Task directions → Copy out nothing but the line containing "Before and after one commit to bzkit1983/imdoing, a" and the lines that follow it to the end of the entries, exactly as they stand.

Saved data entries
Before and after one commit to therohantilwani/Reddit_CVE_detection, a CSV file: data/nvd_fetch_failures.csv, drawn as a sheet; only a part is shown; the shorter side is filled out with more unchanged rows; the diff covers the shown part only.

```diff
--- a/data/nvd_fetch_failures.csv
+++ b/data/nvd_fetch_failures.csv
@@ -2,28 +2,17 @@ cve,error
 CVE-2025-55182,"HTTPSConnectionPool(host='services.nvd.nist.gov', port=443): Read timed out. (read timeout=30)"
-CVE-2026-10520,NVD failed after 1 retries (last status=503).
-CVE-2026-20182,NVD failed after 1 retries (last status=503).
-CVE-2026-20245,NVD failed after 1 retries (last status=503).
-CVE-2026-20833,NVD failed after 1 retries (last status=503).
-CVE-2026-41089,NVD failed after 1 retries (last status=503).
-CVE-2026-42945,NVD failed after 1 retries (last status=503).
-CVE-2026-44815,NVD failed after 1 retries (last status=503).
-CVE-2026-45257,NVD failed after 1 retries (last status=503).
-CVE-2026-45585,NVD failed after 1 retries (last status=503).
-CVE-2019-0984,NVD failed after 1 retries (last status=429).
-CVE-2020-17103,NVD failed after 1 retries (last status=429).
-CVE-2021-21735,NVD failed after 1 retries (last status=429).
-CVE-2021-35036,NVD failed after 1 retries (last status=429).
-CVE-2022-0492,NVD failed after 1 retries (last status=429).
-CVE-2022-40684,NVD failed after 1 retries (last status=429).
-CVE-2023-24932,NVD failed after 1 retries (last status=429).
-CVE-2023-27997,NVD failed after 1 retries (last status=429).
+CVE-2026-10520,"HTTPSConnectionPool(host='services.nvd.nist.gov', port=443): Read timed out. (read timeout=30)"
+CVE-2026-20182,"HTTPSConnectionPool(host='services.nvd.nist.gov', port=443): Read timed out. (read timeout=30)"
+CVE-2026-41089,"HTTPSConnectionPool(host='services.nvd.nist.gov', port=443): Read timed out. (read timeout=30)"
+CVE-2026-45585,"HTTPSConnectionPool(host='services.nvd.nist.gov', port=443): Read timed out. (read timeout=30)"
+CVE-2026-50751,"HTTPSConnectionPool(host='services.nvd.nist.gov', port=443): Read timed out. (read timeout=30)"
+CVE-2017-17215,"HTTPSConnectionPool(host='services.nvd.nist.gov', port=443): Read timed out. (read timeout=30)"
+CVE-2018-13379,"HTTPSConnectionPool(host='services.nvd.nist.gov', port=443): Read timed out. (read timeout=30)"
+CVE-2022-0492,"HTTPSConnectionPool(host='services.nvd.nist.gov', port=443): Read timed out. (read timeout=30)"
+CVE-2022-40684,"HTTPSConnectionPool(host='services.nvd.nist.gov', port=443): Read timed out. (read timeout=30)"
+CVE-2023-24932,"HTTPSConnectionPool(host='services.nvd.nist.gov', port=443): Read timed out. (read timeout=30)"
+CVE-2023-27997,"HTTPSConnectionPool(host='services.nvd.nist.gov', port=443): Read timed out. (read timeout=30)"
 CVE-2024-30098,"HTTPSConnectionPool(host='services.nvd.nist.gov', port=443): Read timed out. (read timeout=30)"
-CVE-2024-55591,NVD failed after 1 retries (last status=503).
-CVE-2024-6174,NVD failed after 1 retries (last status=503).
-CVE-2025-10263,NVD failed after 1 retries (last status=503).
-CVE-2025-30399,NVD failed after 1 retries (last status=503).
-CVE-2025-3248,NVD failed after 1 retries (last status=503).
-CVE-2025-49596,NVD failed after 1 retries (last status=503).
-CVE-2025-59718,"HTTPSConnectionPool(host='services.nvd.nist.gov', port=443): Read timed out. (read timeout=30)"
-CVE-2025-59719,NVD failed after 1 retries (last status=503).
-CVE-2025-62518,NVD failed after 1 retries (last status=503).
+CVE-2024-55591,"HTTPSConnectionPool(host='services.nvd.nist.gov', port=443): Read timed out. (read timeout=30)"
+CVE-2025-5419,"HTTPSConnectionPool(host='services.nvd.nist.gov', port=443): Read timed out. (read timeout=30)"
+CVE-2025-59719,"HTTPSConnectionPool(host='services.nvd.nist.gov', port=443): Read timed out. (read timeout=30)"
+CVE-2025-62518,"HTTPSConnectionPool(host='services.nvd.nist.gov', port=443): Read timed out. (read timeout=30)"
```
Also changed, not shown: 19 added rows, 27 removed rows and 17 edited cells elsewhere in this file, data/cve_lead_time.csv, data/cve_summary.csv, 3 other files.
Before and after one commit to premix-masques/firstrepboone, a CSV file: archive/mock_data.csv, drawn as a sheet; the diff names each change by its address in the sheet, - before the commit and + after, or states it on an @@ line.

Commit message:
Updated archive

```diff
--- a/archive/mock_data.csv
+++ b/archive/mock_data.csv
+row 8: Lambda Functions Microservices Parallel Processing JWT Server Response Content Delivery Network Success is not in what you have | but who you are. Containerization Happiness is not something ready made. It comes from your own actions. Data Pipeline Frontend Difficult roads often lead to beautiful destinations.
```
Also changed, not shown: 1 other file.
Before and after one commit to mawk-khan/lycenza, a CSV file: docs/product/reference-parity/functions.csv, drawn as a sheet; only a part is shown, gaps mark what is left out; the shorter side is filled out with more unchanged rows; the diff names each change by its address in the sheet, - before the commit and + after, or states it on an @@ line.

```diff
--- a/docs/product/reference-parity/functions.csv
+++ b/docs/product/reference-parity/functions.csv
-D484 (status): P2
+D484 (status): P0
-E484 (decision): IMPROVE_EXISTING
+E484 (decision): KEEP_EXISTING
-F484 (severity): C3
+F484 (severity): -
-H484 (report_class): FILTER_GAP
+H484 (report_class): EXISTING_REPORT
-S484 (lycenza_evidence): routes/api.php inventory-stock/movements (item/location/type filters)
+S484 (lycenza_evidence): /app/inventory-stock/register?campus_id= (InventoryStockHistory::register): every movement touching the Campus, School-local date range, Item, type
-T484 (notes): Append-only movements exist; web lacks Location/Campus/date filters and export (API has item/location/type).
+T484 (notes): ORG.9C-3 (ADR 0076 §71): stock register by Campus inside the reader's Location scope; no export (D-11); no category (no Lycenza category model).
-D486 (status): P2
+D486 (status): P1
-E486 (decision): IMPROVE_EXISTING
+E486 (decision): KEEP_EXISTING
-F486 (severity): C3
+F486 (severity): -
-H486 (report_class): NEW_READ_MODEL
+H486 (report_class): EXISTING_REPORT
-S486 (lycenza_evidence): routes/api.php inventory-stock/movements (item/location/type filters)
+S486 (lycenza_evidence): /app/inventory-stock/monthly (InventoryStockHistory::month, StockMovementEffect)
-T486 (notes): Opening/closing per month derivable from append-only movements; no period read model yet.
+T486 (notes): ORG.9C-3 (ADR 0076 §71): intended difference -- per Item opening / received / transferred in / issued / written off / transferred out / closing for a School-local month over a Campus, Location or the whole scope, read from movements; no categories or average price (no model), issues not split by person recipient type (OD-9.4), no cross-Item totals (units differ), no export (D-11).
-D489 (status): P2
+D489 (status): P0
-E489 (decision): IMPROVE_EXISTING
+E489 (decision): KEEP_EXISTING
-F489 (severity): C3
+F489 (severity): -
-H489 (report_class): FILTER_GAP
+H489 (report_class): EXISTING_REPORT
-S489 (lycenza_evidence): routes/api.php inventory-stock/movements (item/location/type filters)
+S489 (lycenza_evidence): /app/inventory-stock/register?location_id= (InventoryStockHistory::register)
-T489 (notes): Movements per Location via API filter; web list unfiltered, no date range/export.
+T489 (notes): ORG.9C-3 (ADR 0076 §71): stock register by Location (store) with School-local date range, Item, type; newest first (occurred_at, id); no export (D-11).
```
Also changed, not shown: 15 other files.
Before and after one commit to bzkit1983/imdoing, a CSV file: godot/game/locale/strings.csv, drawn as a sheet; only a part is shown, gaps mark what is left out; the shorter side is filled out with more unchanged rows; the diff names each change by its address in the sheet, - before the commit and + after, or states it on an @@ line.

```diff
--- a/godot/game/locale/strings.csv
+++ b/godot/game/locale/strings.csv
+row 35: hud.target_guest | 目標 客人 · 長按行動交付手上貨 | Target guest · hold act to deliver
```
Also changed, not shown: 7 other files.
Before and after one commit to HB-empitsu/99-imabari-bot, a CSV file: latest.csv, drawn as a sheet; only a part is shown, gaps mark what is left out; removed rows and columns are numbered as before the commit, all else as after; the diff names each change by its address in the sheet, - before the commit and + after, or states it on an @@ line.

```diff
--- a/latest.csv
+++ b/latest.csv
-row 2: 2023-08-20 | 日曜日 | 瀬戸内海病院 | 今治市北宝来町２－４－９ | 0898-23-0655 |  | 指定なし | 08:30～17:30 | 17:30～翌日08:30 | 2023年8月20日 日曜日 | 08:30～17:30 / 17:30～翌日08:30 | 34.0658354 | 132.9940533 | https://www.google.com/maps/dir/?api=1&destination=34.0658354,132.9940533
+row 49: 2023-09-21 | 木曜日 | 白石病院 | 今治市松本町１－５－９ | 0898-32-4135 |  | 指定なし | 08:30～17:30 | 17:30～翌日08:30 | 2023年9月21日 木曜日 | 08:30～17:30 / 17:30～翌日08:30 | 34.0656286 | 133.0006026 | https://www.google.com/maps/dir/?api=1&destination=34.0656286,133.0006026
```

Solution for this task →
Before and after one commit to bzkit1983/imdoing, a CSV file: godot/game/locale/strings.csv, drawn as a sheet; only a part is shown, gaps mark what is left out; the shorter side is filled out with more unchanged rows; the diff names each change by its address in the sheet, - before the commit and + after, or states it on an @@ line.

```diff
--- a/godot/game/locale/strings.csv
+++ b/godot/game/locale/strings.csv
+row 35: hud.target_guest | 目標 客人 · 長按行動交付手上貨 | Target guest · hold act to deliver
```
Also changed, not shown: 7 other files.
Before and after one commit to HB-empitsu/99-imabari-bot, a CSV file: latest.csv, drawn as a sheet; only a part is shown, gaps mark what is left out; removed rows and columns are numbered as before the commit, all else as after; the diff names each change by its address in the sheet, - before the commit and + after, or states it on an @@ line.

```diff
--- a/latest.csv
+++ b/latest.csv
-row 2: 2023-08-20 | 日曜日 | 瀬戸内海病院 | 今治市北宝来町２－４－９ | 0898-23-0655 |  | 指定なし | 08:30～17:30 | 17:30～翌日08:30 | 2023年8月20日 日曜日 | 08:30～17:30 / 17:30～翌日08:30 | 34.0658354 | 132.9940533 | https://www.google.com/maps/dir/?api=1&destination=34.0658354,132.9940533
+row 49: 2023-09-21 | 木曜日 | 白石病院 | 今治市松本町１－５－９ | 0898-32-4135 |  | 指定なし | 08:30～17:30 | 17:30～翌日08:30 | 2023年9月21日 木曜日 | 08:30～17:30 / 17:30～翌日08:30 | 34.0656286 | 133.0006026 | https://www.google.com/maps/dir/?api=1&destination=34.0656286,133.0006026
```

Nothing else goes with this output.